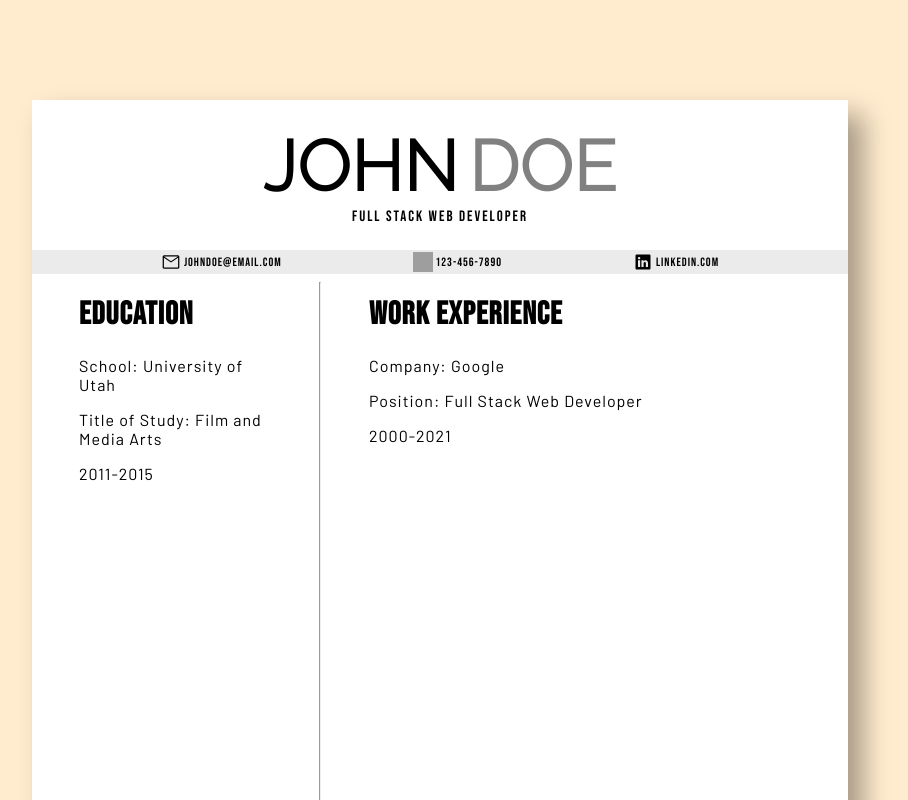
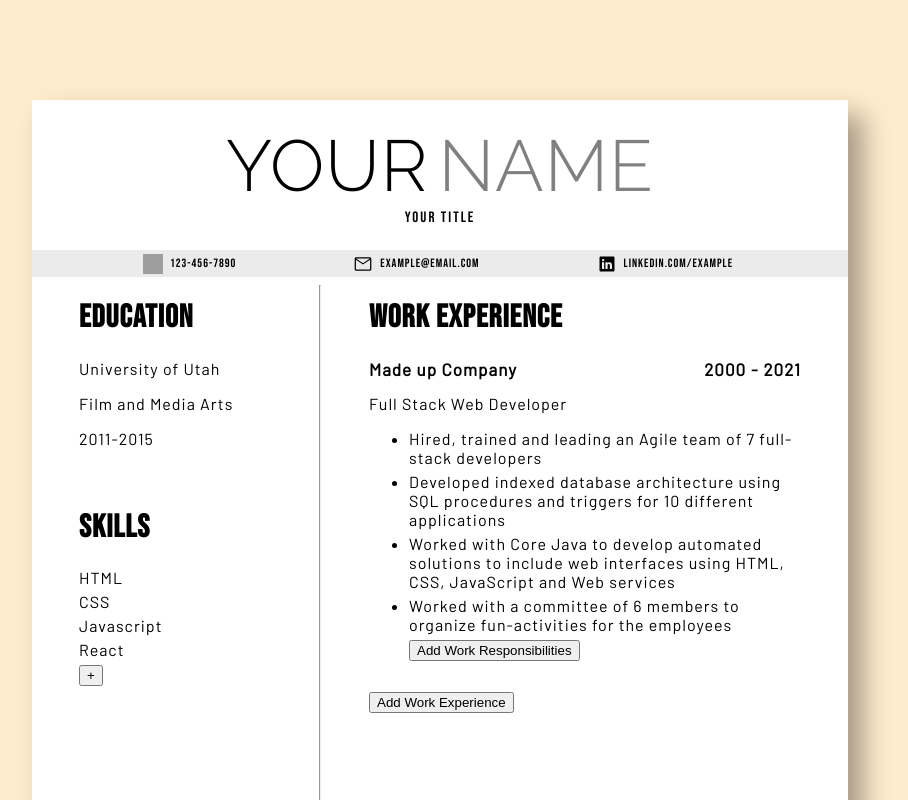
Before and after one commit to Appletri/cv-application, a React (Create React App) app: page / in a window 1280 px wide. Shown: the top 800 px of the page, without its empty margins (200-1108 px from the left). Built offline with nearby package versions, Linux system fonts and the light colour scheme; grey boxes are pictures that could not be loaded.

Commit message:
able to add work experience and skills and edit name, workexp, skills

```diff
--- a/package.json
+++ b/package.json
@@ -9,6 +9,7 @@
     "react": "^18.1.0",
     "react-dom": "^18.1.0",
     "react-scripts": "5.0.1",
+    "uniqid": "^5.4.0",
     "web-vitals": "^2.1.4"
   },
   "scripts": {
--- a/src/App.js
+++ b/src/App.js
@@ -4,19 +4,30 @@ import React from 'react';
 import GeneralInfo from './components/GeneralInfo';
 import EducExp from './components/EducExp';
 import WorkExp from './components/WorkExp';
+import Skills from './components/Skills';
+import uniqid from 'uniqid';
 
 class App extends Component {
   constructor() {
     super();
-
+    this.handleChangeGI = this.handleChangeGI.bind(this);
+    this.handleChangeEE = this.handleChangeEE.bind(this);
+    this.handleChangeWE = this.handleChangeWE.bind(this);
+    this.handleAddWE = this.handleAddWE.bind(this);
+    this.handleChangeD = this.handleChangeD.bind(this);
+    this.handleAddD = this.handleAddD.bind(this);
+    this.handleChangeS = this.handleChangeS.bind(this);
+    this.handleAddS = this.handleAddS.bind(this);
+    this.handleDeleteEmptyDetails = this.handleDeleteEmptyDetails.bind(this);
     this.state = {
+      cvInfo: {
         generalInfo: {
-        firstName: 'John',
-        lastName: 'Doe',
-        title: 'full stack web developer',
-        email: 'johndoe@email.com',
+          firstName: 'Your',
+          lastName: 'Name',
+          title: 'your title',
+          email: 'example@email.com',
           phoneNumber: '123-456-7890',
-        linkedin: 'linkedin.com'
+          linkedin: 'linkedin.com/example'
         },
 
         educExp: {
@@ -26,27 +37,124 @@ class App extends Component {
           endDate: '2015'
         },
 
-      workExp: {
-        companyName: 'Google',
+        workExp: [
+        {
+          companyName: 'Made up Company',
           positionTitle: 'Full Stack Web Developer',
           startDate: '2000',
-        endDate: '2021'
+          endDate: '2021',
+          details: [
+            {detail: 'Hired, trained and leading an Agile team of 7 full-stack developers', id: uniqid()},
+            {detail: 'Developed indexed database architecture using SQL procedures and triggers for 10 different applications', id: uniqid()},
+            {detail: 'Worked with Core Java to develop automated solutions to include web interfaces using HTML, CSS, JavaScript and Web services', id: uniqid()},
+            {detail: 'Worked with a committee of 6 members to organize fun-activities for the employees', id: uniqid()}
+          ]
+        }],
+        skills: ['HTML', 'CSS', 'Javascript', 'React']
       }
     }
   }
 
+  handleChangeGI(e) {
+    const info = this.state.cvInfo.generalInfo;
+    info[e.target.name] = e.target.value;
+    this.setState(info);
+  }
+
+  handleChangeEE(e) {
+    const info = this.state.cvInfo.educExp;
+    info[e.target.name] = e.target.value;
+    this.setState(info);
+  }
+
+  handleChangeWE(e) {
+    const info = this.state.cvInfo.workExp[e.target.id];
+    info[e.target.name] = e.target.value;
+    this.setState(info);
+  }
+
+  handleChangeD(e) {
+    const info = this.state.cvInfo.workExp[e.target.name];
+    const infoDetail = findItem(info.details)
+    infoDetail.detail = e.target.value;
+    this.setState(info);
+
+    function findItem(arr) {
+      return arr.find( ({ id }) => id === e.target.id )
+    }
+  }
+
+  handleDeleteEmptyDetails(e) {
+    //toggle feature taken from inputChanger
+    let children = e.target.parentNode.childNodes
+    children.forEach((item) => item.classList.toggle('hidden'));
+
+    const info = this.state.cvInfo.workExp;
+    info.forEach(element => {
+      element.details.forEach((detail) => {
+        if (/[a-zA-Z]/.test(detail.detail) === false) {
+          const index = element.details.map(x => x.id).indexOf(e.target.id);
+          element.details.splice(index, 1)
+        }
+      })
+    })
+    this.setState(info);
+  }
+
+
+  handleChangeS(e) {
+    const info = this.state.cvInfo.skills;
+    info[e.target.name] = e.target.value;
+    this.setState(info);
+  }
+
+  handleAddS(e) {
+    const info = this.state.cvInfo.skills;
+    info.push('new Skill');
+    this.setState(info);
+  }
+
+  handleAddWE(e) {
+    const info = this.state.cvInfo.workExp;
+    info.push({
+      companyName: 'Company Name',
+      positionTitle: 'Name of Position',
+      startDate: 'Start Year',
+      endDate: 'End Year',
+      details: [
+        {detail: 'Work Responsibilities', id: uniqid()}
+      ]
+    });
+    this.setState(info);
+  }
+
+  handleAddD(e) {
+    const info = this.state.cvInfo.workExp[e.target.name].details;
+    info.push({
+      detail: 'Work Responsibilities',
+      id: uniqid()
+    });
+    this.setState(info);
+  }
+
   render() {
-    const { generalInfo } = this.state;
-    const { educExp } = this.state;
-    const { workExp } = this.state;
+    const { generalInfo } = this.state.cvInfo;
+    const { educExp } = this.state.cvInfo;
+    const { workExp } = this.state.cvInfo;
+    const { skills } = this.state.cvInfo;
 
     return (
       <div className='cv'>
-        <GeneralInfo obj={generalInfo} />
+        <GeneralInfo obj={generalInfo} change = {this.handleChangeGI}/>
         <div className='info'>
-          <EducExp obj={educExp}/>
+          <div className='left-side'>
+            <EducExp obj={educExp} change = {this.handleChangeEE}/>
+            <Skills obj={skills} add={this.handleAddS} change = {this.handleChangeS}/>
+          </div>
           <hr></hr>
-          <WorkExp obj={workExp}/>
+          <WorkExp obj={workExp} add={this.handleAddWE} addDetail={this.handleAddD}
+          change = {this.handleChangeWE} changeDetail = {this.handleChangeD}
+          deleteEmptyDetails = {this.handleDeleteEmptyDetails}/>
         </div>
       </div>
     );
--- a/src/components/EducExp.js
+++ b/src/components/EducExp.js
@@ -2,8 +2,8 @@ function EducExp(props) {
   return (
     <div className="education">
       <h1>Education</h1>
-      <p>School: {props.obj.schoolName}</p>
-      <p>Title of Study: {props.obj.titleOfStudy}</p>
+      <p>{props.obj.schoolName}</p>
+      <p>{props.obj.titleOfStudy}</p>
       <p>{props.obj.startDate + '-' + props.obj.endDate}</p>
     </div>
   );
--- a/src/components/GeneralInfo.js
+++ b/src/components/GeneralInfo.js
@@ -1,22 +1,40 @@
 import mail from '../assets/mail.svg';
 import phone from '../assets/phone.svg';
 import linkedin from '../assets/linkedin.svg';
+import {EditWrapper} from './Wrapper';
 
-function GeneralInfo(props) {
 
+function GeneralInfo (props) {
   return (
     <div className="general-info">
       <div className="name">
         <div className="full-name">
-          <h1 onClick={() => console.log('edit')}>{props.obj.firstName}</h1>
-          <h1 onClick={() => console.log('edit')}>{props.obj.lastName}</h1>
+          <EditWrapper obj={props.obj} change={props.change} field='firstName' chLength={1}
+            infoEdit={props.obj.firstName}/>
+          <EditWrapper obj={props.obj} change={props.change} field='lastName' chLength={1}
+            infoEdit={props.obj.lastName}/>
         </div>
-        <p>{props.obj.title}</p>
+        <div className='title'>
+        <EditWrapper obj={props.obj} change={props.change} field='title' chLength={10}
+            infoEdit={props.obj.title}/>
+        </div>
       </div>
       <div className="contact-info">
-        <p><img src={mail} alt='mail'/>{props.obj.email}</p>
-        <p><img src={phone} alt='phone'/>{props.obj.phoneNumber}</p>
-        <p><img src={linkedin} alt='linkedin logo'/>{props.obj.linkedin}</p>
+        <div className='wrapper'>
+          <img src={phone} alt='phone'/>
+          <EditWrapper obj={props.obj} change={props.change} field='phoneNumber' chLength={6}
+            infoEdit={props.obj.phoneNumber}/>
+        </div>
+        <div className='wrapper'>
+          <img src={mail} alt='mail'/>
+          <EditWrapper obj={props.obj} change={props.change} field='email' chLength={10}
+            infoEdit={props.obj.email}/>
+        </div>
+        <div className='wrapper'>
+          <img src={linkedin} alt='linkedin logo'/>
+          <EditWrapper obj={props.obj} change={props.change} field='linkedin' chLength={10}
+            infoEdit={props.obj.linkedin}/>
+        </div>
       </div>
     </div>
   );
--- /dev/null
+++ b/src/components/InputChanger.js
@@ -0,0 +1,29 @@
+function InputChanger (props) {
+  // const handleChangeDone = (e) => {
+  //   if (e.key === 'Enter') {
+  //     let children = e.target.parentNode.childNodes
+  //     children.forEach((item) => item.classList.toggle('hidden'))
+  //   }
+  // }
+  const handleChangeDoneByFocusOut = (e) => {
+    let children = e.target.parentNode.childNodes
+    children.forEach((item) => item.classList.toggle('hidden'))
+  }
+  return(
+    <input type='text' id={props.index} className='textInput hidden'
+    onChange={props.change} name={props.field} defaultValue={props.obj}
+    style={{width: props.obj.length + props.chLength + 'ch'}}
+    onBlur={handleChangeDoneByFocusOut}/>
+  );
+}
+
+function InputChangerTextArea (props) {
+
+  return(
+    <textarea id={props.index} className='textArea hidden'
+    onChange={props.change} name={props.field} defaultValue={props.obj}
+    onBlur={props.remove}/>
+  );
+}
+
+export {InputChanger, InputChangerTextArea} ;
--- /dev/null
+++ b/src/components/Skills.js
@@ -0,0 +1,19 @@
+import {EditWrapper} from './Wrapper';
+
+  function Skills(props) {
+
+  return (
+    <div className="skills">
+      <h1>Skills</h1>
+      <div>
+      {props.obj.map((skill, index) => {
+        return <EditWrapper obj={props.obj} change={props.change} chLength={10}
+        infoEdit={skill} field = {index}/>;
+      })}
+      </div>
+      <button className='add' onClick={props.add}>+</button>
+    </div>
+  );
+}
+
+export default Skills;
--- a/src/components/WorkExp.js
+++ b/src/components/WorkExp.js
@@ -1,10 +1,39 @@
+import {EditWrapper, EditWrapperTextArea} from './Wrapper';
+
 function WorkExp(props) {
+  const works = props.obj;
   return (
     <div className="work-exp">
       <h1>Work Experience</h1>
-      <p>Company: {props.obj.companyName}</p>
-      <p>Position: {props.obj.positionTitle}</p>
-      <p>{props.obj.startDate + '-' + props.obj.endDate}</p>
+      {works.map((work, parentIndex) => {
+        return <div className="job">
+            <div className="company-time">
+              <EditWrapper obj={work} change={props.change} field='companyName' chLength={1}
+              infoEdit={work.companyName} index={parentIndex}/>
+              <div className='time'>
+                <EditWrapper obj={work} change={props.change} field='startDate' chLength={1}
+                infoEdit={work.startDate} index={parentIndex}/>
+                <div className='dash'>-</div>
+                <EditWrapper obj={work} change={props.change} field='endDate' chLength={0}
+                infoEdit={work.endDate} index={parentIndex}/>
+              </div>
+            </div>
+            <div className='position-title'>
+              <EditWrapper obj={work} change={props.change} field='positionTitle' chLength={1}
+              infoEdit={work.positionTitle} index={parentIndex}/>
+            </div>
+            <ul className="details">
+            {work.details.map((detail) => {
+                return <li key={detail.id}>
+                  <EditWrapperTextArea obj={props.obj} change={props.changeDetail} field={parentIndex}
+                  index={detail.id} infoEdit={detail.detail} remove={props.deleteEmptyDetails}/>
+                </li>
+              })}
+            <button className='add' name={parentIndex} onClick={props.addDetail}>Add Work Responsibilities</button>
+            </ul>
+          </div>
+      })}
+      <button className='add' onClick={props.add}>Add Work Experience</button>
     </div>
   );
 }
--- /dev/null
+++ b/src/components/Wrapper.js
@@ -0,0 +1,34 @@
+import {InputChanger, InputChangerTextArea} from './InputChanger';
+
+function EditWrapper(props) {
+  const edit = (e) => {
+    let children = e.target.parentNode.childNodes
+    children.forEach((item) => item.classList.toggle('hidden'))
+  }
+  const parentObj = props.infoEdit;
+
+  return(
+    <div className='wrapper'>
+      <div onClick={edit}>{parentObj}</div>
+      <InputChanger obj={parentObj} change={props.change} field={props.field}
+      chLength={props.chLength} index={props.index}/>
+    </div>
+  )
+}
+
+function EditWrapperTextArea(props) {
+  const edit = (e) => {
+    let children = e.target.parentNode.childNodes
+    children.forEach((item) => item.classList.toggle('hidden'))
+  }
+  const parentObj = props.infoEdit;
+  return(
+    <div className='wrapper'>
+      <div onClick={edit}>{parentObj}</div>
+      <InputChangerTextArea obj={parentObj} change={props.change} field={props.field}
+      chLength={props.chLength} index={props.index} remove={props.remove}/>
+    </div>
+  )
+}
+
+export {EditWrapper, EditWrapperTextArea};
--- a/src/styles/App.css
+++ b/src/styles/App.css
@@ -31,13 +31,14 @@
 
 .name {
   font-family: 'Raleway', sans-serif;
-  font-size: 35px;
+  font-size: 72px;
   text-transform: uppercase;
   display: flex;
   justify-content: center;
   align-items: center;
   flex-direction: column;
   height: 150px;
+  border: none;
 }
 
 .full-name {
@@ -46,9 +47,47 @@
   align-items: center;
   margin: 0px;
   padding: 0px;
+  gap: 10px;
 }
 
-.name p {
+.textInput {
+  font-family: inherit;
+  font-size: inherit;
+  display: flex;
+  color: rgb(241, 50, 50) !important;
+  justify-content: center;
+  align-items: center;
+  margin: 0px;
+  padding: 0px;
+  height: inherit;
+  text-transform: inherit;
+  letter-spacing: inherit;
+  border: none;
+  background-color: rgba(0, 0, 0, 0);
+  text-align: center;
+  outline: none;
+}
+
+.work-exp .textInput{
+  text-align: start;
+}
+
+.textArea {
+  font-family: inherit;
+  font-size: inherit;
+  color: rgb(241, 50, 50) !important;
+  margin: 0px;
+  padding: 0px;
+  height: fit-content;
+  width: 380px;
+  text-transform: inherit;
+  letter-spacing: inherit;
+  border: none;
+  background-color: rgba(0, 0, 0, 0);
+  outline: none;
+}
+
+.title {
   font-family: 'Bebas Neue', cursive;
   letter-spacing: 2px;
   font-size: 15px;
@@ -72,7 +111,7 @@
   font-size: 12px;
 }
 
-.contact-info p {
+.contact-info div {
   margin: 2px;
   display: flex;
   justify-content: center;
@@ -85,10 +124,24 @@
   margin-right: 3px;
 }
 
-.education {
+.education, .skills {
   width: 2in;
   padding-left: .5in;
   padding-right: .5in;
+}
+
+.skills {
+  margin-top: 60px;
+}
+
+.skills ul {
+  margin: 0px;
+  padding: 0px;
+  list-style: none;
+}
+
+.skills .textInput {
+  text-align: left;
 }
 
 .work-exp {
@@ -97,3 +150,44 @@
   padding-left: .5in;
   height: 9in;
 }
+
+.job {
+  margin-bottom: 30px;
+}
+
+.company-time {
+  display: flex;
+  align-items: center;
+  justify-content: space-between;
+  font-weight: bold;
+  font-size: 17px;
+}
+
+.company-time p{
+  margin: 0 10px 0 0;
+}
+
+.time {
+  display: flex;
+}
+
+.time .textInput {
+  text-align: end;
+}
+
+.dash {
+  margin-left: .5ch;
+  margin-right: .5ch;
+}
+
+.position-title {
+  margin-top: 10px;
+}
+
+.hidden {
+  display: none !important;
+}
+
+.work-exp .wrapper, .skills .wrapper{
+  margin-bottom: 5px;
+}
```
Also changed, not shown: 1 other file (tests, documents, lock files or other folders). Lines whose indentation alone changed are shown as unchanged.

+-------+

▸ Exercise details: Match on "bind" and copy out every line of the entries that contains it.

▸ Task response:
+    this.handleChangeGI = this.handleChangeGI.bind(this);
+    this.handleChangeEE = this.handleChangeEE.bind(this);
+    this.handleChangeWE = this.handleChangeWE.bind(this);
+    this.handleAddWE = this.handleAddWE.bind(this);
+    this.handleChangeD = this.handleChangeD.bind(this);
+    this.handleAddD = this.handleAddD.bind(this);
+    this.handleChangeS = this.handleChangeS.bind(this);
+    this.handleAddS = this.handleAddS.bind(this);
+    this.handleDeleteEmptyDetails = this.handleDeleteEmptyDetails.bind(this);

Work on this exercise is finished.